Exams are founded on a similar value-driven logic that rewards maximal results generated in compact timeframes and whereby performativity factors separated from students’ volition such as emotion, health, luck (and even the weather), are subservient to the paramount need to ace the test on a particular day and at a particular time. You’ve been grinding away preparing for your Calculus II end-of-year examination for weeks, sacrificing sleep, rest, sociability, and other healthy sources of happiness because your ability to survive on your own in the future without depending on your parents is at stake with this one exam. A week before the test, you receive a text from your significant other saying they think it’s better you two have a break for a while following not a few rough patches recently. A week’s time is enough to assuage some of the initial pain, but with issues such as this, who can estimate how much time is enough to nurse a broken heart? The day before the exam, you’ve treated yourself to a salted caramel sundae, practiced some yoga exercises you found on YouTube that are reputed to do miracles, and dandled your best friend’s adorably chipper puppy; on the day, forty minutes before the exam, you spend some time browsing through goofy videos featuring critters whilst chomping on a chocolate bar (isn’t chocolate a joy stimulant by common wisdom?). To cut to the chase, all your tentative mood remedies prove unavailing at 11 a.m., when memories flitting before your mind’s eye are muddled up with dread over what’s in store for you next week and envisaged paintings of pitch-blackness (with a single white dot rotating in the middle) that are beyond bizarre – an explosive concoction chipping away at your brain at the most inopportune time. Needless to say, you flunk your calculus exam because you simply cannot crank up your brainpower to the fullest for a sustained period of an hour and a half on that particular day. You are acutely aware of your ‘failure’ and in absolute shame. You no longer know what to do with your life. And yet, despite the worst day of your young life happening to be an exam day, the highly intricate machine that is society has to go on functioning by recruiting talent to quantify it and produce mass services to meet people’s needs. Educational institutions are inevitably, of course, at the labour market’s own service, as the transcripts they yield are often the officially unacknowledged green passes authenticating which individuals are qualified professional candidates and for which career grades. The filtering and quantification strategies commencing with the simplest primary school English test and evolving into a multi-level executive leadership assessment used to identify suitability for C-suite level roles makes up one single process aimed at maximising output whilst wedging maximal effort into minimal time spans (e.g. solving thirty equations in under two hours; sending out nineteen customised emails to clients within an hour and twenty minutes).
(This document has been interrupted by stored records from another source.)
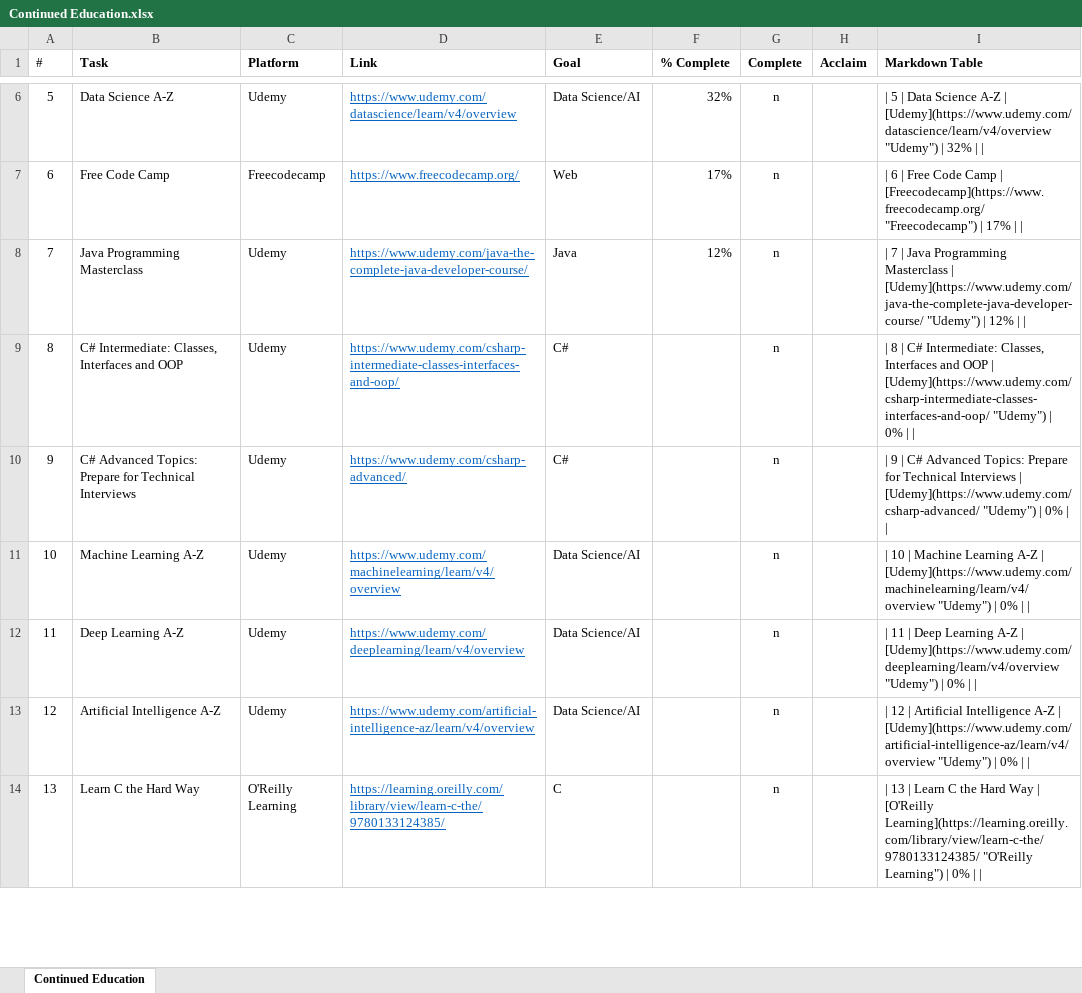
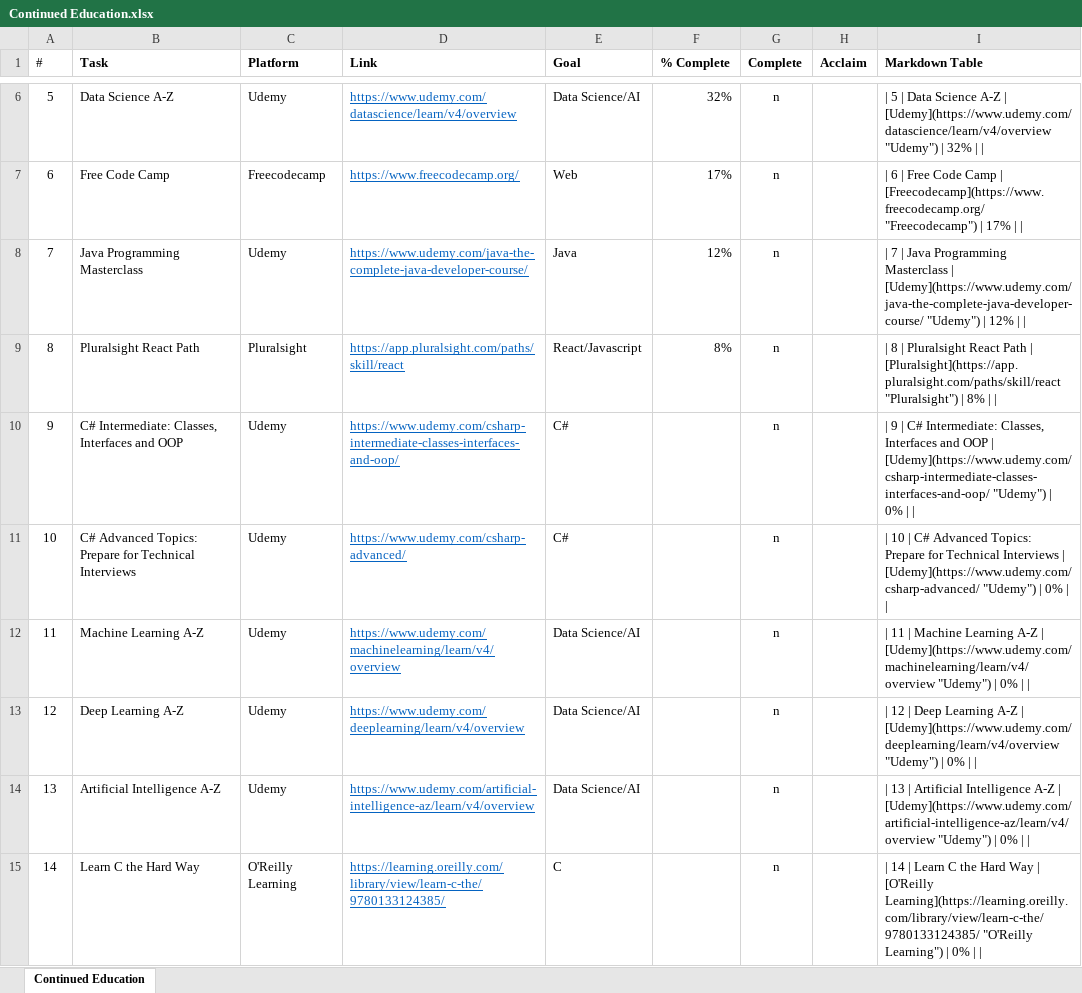
Before and after one commit to gsfellis/Moon, an Excel workbook: assets/docs/Continued Education.xlsx, sheet Continued Education, drawn as a sheet; only a part is shown, gaps mark what is left out; values as stored, in another font and other column widths than the file's, no borders; conditional formats and table styles not drawn; addresses are those after the commit; the diff covers the shown part only; the diff names each change by its address in the sheet, - before the commit and + after, or states it on an @@ line.

```diff
--- a/assets/docs/Continued Education.xlsx (sheet Continued Education)
+++ b/assets/docs/Continued Education.xlsx (sheet Continued Education)
+row 9: 8 | Pluralsight React Path | Pluralsight | https://app.pluralsight.com/paths/skill/react | React/Javascript | 8% | n |  | | 8 | Pluralsight React Path | [Pluralsight](https://app.pluralsight.com/paths/skill/react "Pluralsight") | 8%
@@ column A (#) renumbered from row 10 down @@
-I10 (Markdown Table): | 8 | C#…
+I10 (Markdown Table): | 9 | C#…
-I11 (Markdown Table): | 9 | C#…
+I11 (Markdown Table): | 10 | C#…
-I12 (Markdown Table): | 10 | Machine…
+I12 (Markdown Table): | 11 | Machine…
-I13 (Markdown Table): | 11 | Deep…
+I13 (Markdown Table): | 12 | Deep…
-I14 (Markdown Table): | 12 | Artificial…
+I14 (Markdown Table): | 13 | Artificial…
-I15 (Markdown Table): | 13 | Learn…
+I15 (Markdown Table): | 14 | Learn…
```
Also changed, not shown: 7 edited cells elsewhere in this sheet, 1 other file.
The parallelism between the workings of capitalism and exams in education strikes one as less of a startling epiphany with the help of some historical brushing up. While it was ancient China that kicked off the world’s most popular mode of assessment, known at the time as the imperial examination set up by the Sui Dynasty in 605 AD and abolished in 1905, it wasn’t until the advent of industrialisation proper in the western world that exams came eventually to dominate education. In 1806, the midst of the Industrial Revolution, England adopted an examination system modelled on the Chinese imperial exam that was geared towards recruiting candidates for roles in Her Majesty’s Civil Service. This system was later co-opted by the educational system and had been standardised, by the end of the two World Wars, across the world. Exams gained traction as capitalism took over the West, one life-sucking “vampire” (in Karl Marx’s words) breeding another.

Alarming as the logic underpinning exams is, the question of their disposability hinges on how viable alternative methods of assessment are. Rather than through, say, six high-stakes tests at the end of the academic year, students could instead be evaluated via twelve smaller-scale projects or assignments over the course of nine months. Rutgers University’s Information Technology hub has come up with several alternative assessment types in lieu of proctored exams, including open-book, take-home questions, professional presentations, fact sheets, as well as peer- and self-reviewed weighted tests – each one a looming behemoth to be tamed. Having to tackle double as many, yet individually less weighted, assignments throughout an extended time period rather than in a compact timeline feels more manageable and is therefore better for your mental health. Your life does not seem as irrepressibly miserable. Stress being (literally) lethal, happier people should make for more productive students (and professionals).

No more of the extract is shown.